Are there any contemporary artists you admire? Who would you like to collaborate with?

There are plenty of contemporary artists that I admire, but for all different kinds of reasons. Some people, like Outkast, you just have to revel in how they keep putting it down and forcing people to get with it. This is very inspiring. Then I look at a band like The Mars Volta, and I have to sit back and try to turn off the producer instinct that picks it apart so that I can just listen, because they’re doing truly new things within established, classic frameworks (afro-beat, salsa, metal, etc.) and this is the essence of making records in the new millennium I think—stop acting like you invented the shit or you’re competing with everyone, and start collaborating and acting instead like we should all be versed in the rich musical history we call ours.

What do you think is the biggest misconception of the music industry?

I think truly, the bulk of the huge pop records you see in the videos and hear on the radio DO make sense as the pillars of pop culture, especially in these times of muted consciousness, wayward politics and fear. But the way the entertainment and communications cycles have lulled us into this sense that we, as a mainstream audience, can’t digest or understand anything outside of this routine is inaccurate and just plain unfair. It’s like anything else, when there’s competition there’s innovation, and in the end, we all want more, better choices.

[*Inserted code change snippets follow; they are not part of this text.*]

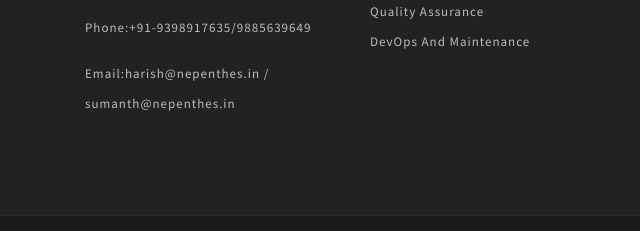
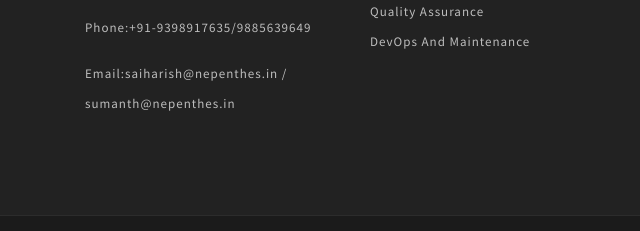
Before and after one commit to sumanthyalaga/nepenthes-website, a plain HTML site: page contact.html in a window 1280 px wide. Shown: the part 1310-1541 px from the top of the page, 0-640 px from the left. Drawn offline with nearby package versions, Linux system fonts and the light colour scheme; some packages are replaced by stand-ins of ours; files that its build step writes are made by us from their sources.

Commit message:
update email

```diff
--- a/contact.html
+++ b/contact.html
@@ -252,7 +252,7 @@ End Fixed Navigation
 			<h3>Nepenthes</h3>
 			<p>A Custom Software Development company providing services to modernize and transform your business.</p>
 			<p>Phone:+91-9398917635/9885639649</p>
-			<p>Email:harish@nepenthes.in / sumanth@nepenthes.in</p>
+			<p>Email:saiharish@nepenthes.in / sumanth@nepenthes.in</p>
 
 		  </div>
 		  <!-- End of .col-sm-3 -->
```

What can we expect from you in the future?

I’m gonna do my best to keep that curve chasing my ass, and not the other way around.

Check out his website, www.graykid.com. If you’re in NYC or if he’s in your town check out the live show, the last one I went to had drunk girls wrestling in the crowd, ya dig?







Music-wise, we're so lucky here in Minneapolis / St. Paul. So many great bands are making the rounds here at the moment, no wonder Tapes 'n Tapes didn't "catch on" for a while locally. One of these new cool bands is Duplomacy. I think you'll like 'em, I really do.

Here's what HowWasTheShow had to say:

Duplomacy plays with a rare calm and slow beauty that I have not heard for a long time…(they) play off of each other in an almost orchestral way. The song layering and transitions are reminiscent of the Beatles…While sounding very different, Duplomacy’s songs do have a similar dreamlike introspective beauty to some of REM’s earliest work. And their use of minor keys always gets me.


Personally, I think they sound like Death Cab For Cutie minus the "wussiness", mix in a little Pavement, add a bit of Wolf Parade and Dinosaur Jr, and there you go. Highly recommended for fans of bands afore mentioned and: Low, Band of Horses, Xiu Xiu, Tapes ‘n Tapes, Head of Femur, Headphones, Kid Dakota, Happy Apple, etc...

Here's a couple of mp3s for you:

mp3: Duplomacy - Stars
mp3: Duplomacy - Coppertone

The Jim Yoshii Pile-Up

Absolutely Kosher Records   

Alright, let's get one thing straight: there is no one named Jim Yoshii in The Jim Yoshii Pile Up. So put that thought right out of your mind. Now, as for the "Pile Up" part, that's another story. Oakland's JYPU have displayed an impressive collection of emotions and influences in their musical offerings to date. Their releases explore the gentle purity of melancholy, the brittle smiles of the desperate, and the exhaustive chaos of the bitter. By infusing late-period Bedhead and early Mogwai with the kind of vocal confidence and lyrical frankness so commonly misused by the early '80s English goth bands and late '90s Midwestern emo punks, this group brings the intensely personal ballad into the post-Slint age. JYPU unleashes the potency of the minimal and the glory of the extravagant and the epic. They have also been known to rock.

This is their story: they started as a trio called Andymat who played primarily for their friends. When their friends took them seriously they decided they were a real band, became a five-piece, and changed their name. In 1999, they issued their five-song self-titled debut EP. Two years later the band returned with their first LP, It's Winter Here, on Absolutely Kosher Records. On that album, they more fully realized their unique synthesis of moody multiple-guitar instrumentalism and heartfelt emotional rock, perfecting an intelligent and distinct sound for closet emo enthusiasts everywhere.